Your purchase agreement will probably include additional information, beyond what I've listed above. These are just some of the most important items. Every one of these things might come up again when the seller makes a counter offer back to you. So we will talk more about them later.

Planning for a Counter Offer

The worst thing you can do is pull an offer amount out of thin air, without any planning or research. If you do this, you might not even get a real estate counter offer. The seller may choose to ignore you completely. You could also end up overpaying for the home. This is why it's so important to do your market research before writing up the purchase agreement.

First of all, make sure you have a firm budget in mind. This number will come from two places. If you've been pre-approved by a mortgage lender, they probably gave you a maximum loan amount. That's your first limitation.

You also need to stay within your own financial comfort-zone, which might actually be less than the pre-approval amount. That's your second limitation on spending.

And lastly, you must remember that the lender will send an appraiser to determine the market value of the home. If you agree to pay more for the house than the appraiser says it's worth, you could have trouble getting the loan.

Because of all these factors, you want to make sure you don't offer too much for the house.

But you don't want to offer too little either. If you lowball the seller with a ridiculously low offer, they probably won't even make a counter offer. I've seen it happen. Heck, I've even done it myself as a seller. Remember, the seller does not have any legal obligation to make a counter offer back to you. If they think your original offer is ridiculous, they can choose to ignore it. It's a courtesy to communicate with you at this stage, but it's not required by law.

Comparable Sales to the Rescue
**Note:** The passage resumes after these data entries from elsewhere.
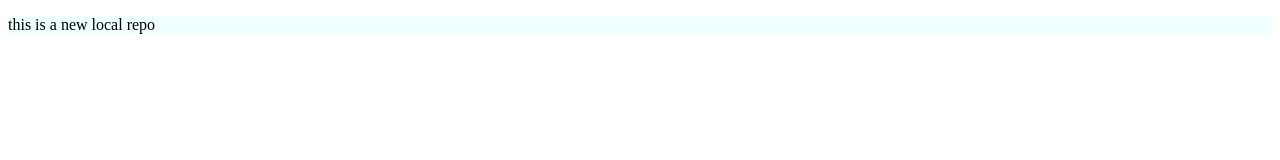
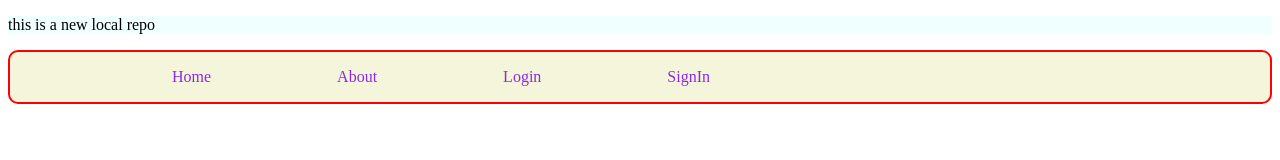
Before and after one commit to JavaMohit/localRepository, a plain HTML site: page index.html in a window 1280 px wide. Drawn offline with Linux system fonts and the light colour scheme.

Commit message:
changes in style

```diff
--- a/index.html
+++ b/index.html
@@ -8,5 +8,15 @@
 </head>
 <body>
     <p id="pa">this is a new local repo</p>
+    <div class="mydiv">
+    <nav class="mynav">
+        <ul>
+            <li>Home</li>
+            <li>About</li>
+            <li>Login</li>
+            <li>SignIn</li>
+            </ul>
+        </nav>
+    </div>
 </body>
 </html>
--- a/style.css
+++ b/style.css
@@ -2,3 +2,14 @@
 background-color: azure;
 color: black;
 }
+.mynav ul li{
+    display: inline;
+    padding-left: 10%;
+
+}
+.mynav{
+    border: 2px solid red;
+    border-radius: 10px;
+    background-color: beige;
+    color: blueviolet;
+}
```
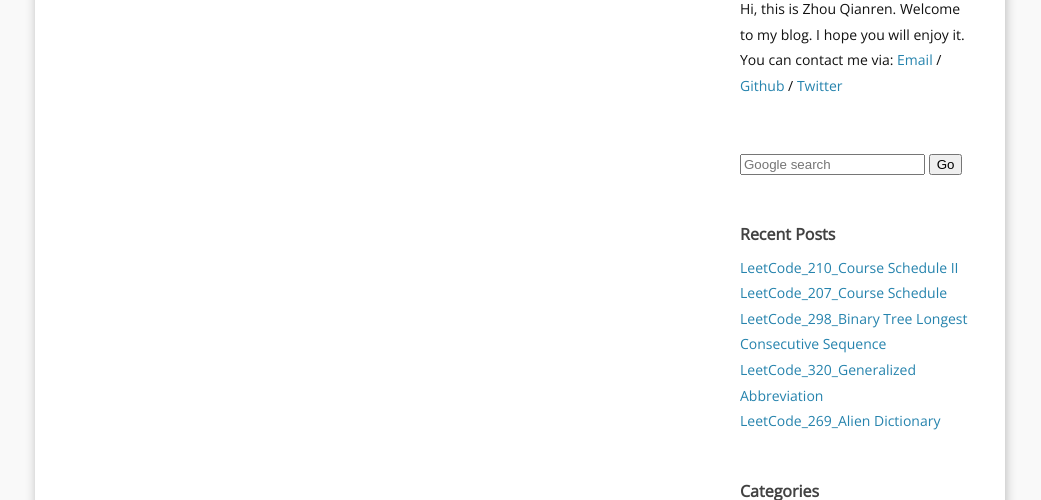
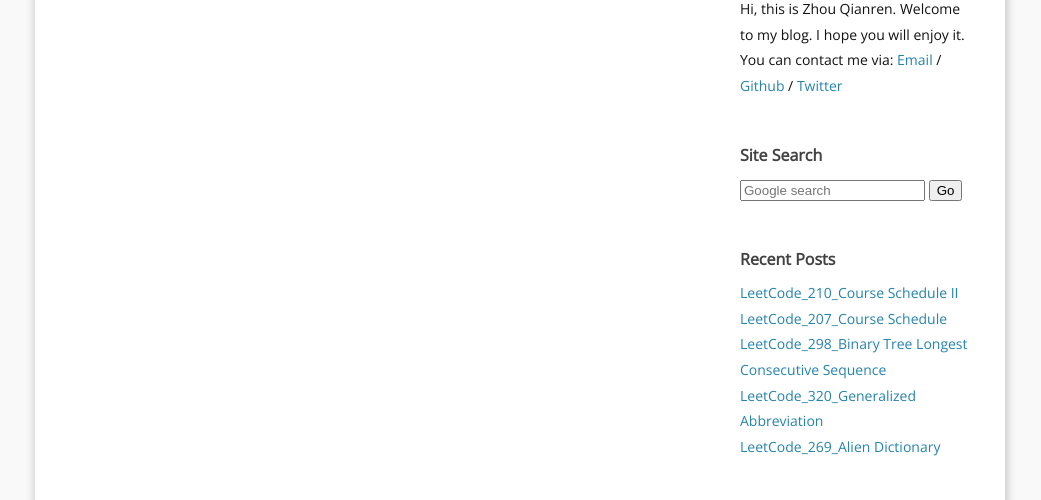
Before and after one commit to kradnangel/kradnangel.github.io, a Jekyll site: the page built from b_about.md, in a window 1280 px wide and 900 px high, cut to the strip 400-900 px from the top of the window. Shown: the whole strip, without its empty margins (120-1161 px from the left). Built offline with Jekyll 4.4.1, drawn with Linux system fonts in a browser that asks for light colours; nearby versions of some CDN libraries; comment, search, counter and statistics services are not loaded.

Commit message:
update config and upload imgs

```diff
--- a/_config.yml
+++ b/_config.yml
@@ -37,6 +37,7 @@ locales:
       PostedInCategories: "Posted in"
       Taggedwith: "and tagged"
       PostDate: "on "
+      Google_search: "Site Search"
     cn:
       Aboutme: "关于我"
       Archives: "存档"
@@ -50,7 +51,7 @@ locales:
       PostedInCategories: "目录:"
       Taggedwith: "| 标签:"
       PostDate: "| 发表时间: "
-
+      Google_search: "站内搜索"
 
 ### your Blogroll info, only name can shown on the page.
 
@@ -59,9 +60,9 @@ Blogroll:
       href: http://kradnangel.github.io/
       title: Zhou Qianren's blog
 
-
-
 ### Build settings
 markdown: kramdown
 highlighter: pygments
-paginate: 5
+gems: [jekyll-paginate]
+paginate: 6
+excerpt_separator: <!-- more -->
```
Also changed, not shown: images/057.jpg (added), images/069.jpg (added), images/092.jpg (added), images/CorrelationCoefficient.GIF (added), images/Graph.png (added), images/ZhouQianren.png (added), images/favicon.ico (deleted), images/tjdz.jpg (added), images/tjxx.jpg (added), images/website_logo_z.jpg (added), images/ym1.png (added), images/ym2.png (added), images/ym3.png (added), images/ym4.png (added), 1 more files, 1 other file.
So you don't want to aim too high or too low. And that is why you need to spend time reviewing comparable sales. These are similar homes that have sold in the same area within the last month or so. The more recent the data, the better the comps. The more similar the homes are to the target home, the better the comps.

What you're looking for here are common pricing trends. For example, if you're making an offer on a one-story craftsman-style house, you want to find sales data for one-story craftsman style homes in the same area. If you can pull up sales data for several of these properties, you'll have a good idea what the "going rate" should be.

You can base your offer on this data. You can also present it to the seller, in order to support your offer. Your real estate agent should help you with all of this, by the way.

It's also a good idea to view the property a couple of times before making an offer. If you only walk through one time, you're liable to miss something. Are the rooms big enough for your furniture? Was there sufficient storage space? Is the kitchen layout going to work for you? What about the level of maintenance outside the home, with landscaping and such? It's hard to capture all these details the first time through. It's common for potential buyers to make a second pass, and the seller will be happy to accommodate you. It's a good sign for them.

Lastly, you should consider the history of the property. Your agent should be able to tell you how long it has been on the market, and whether or not it has been listed before. You can also find out how much the current homeowners paid for the house.

While you're at it, try to find out if the price was ever reduced during the current listing period.

All of these things will give you insight into the seller's motivations. For example, if the home is been listed for over 100 days, and the sellers have reduced the price once already, they're probably more willing to negotiate. But if it just came on the market last week, the sellers might not be ready to reduce their asking price. All of this relates to the real estate counter offer you might receive. So you need to research it in advance.

Part 2: Negotiating with the seller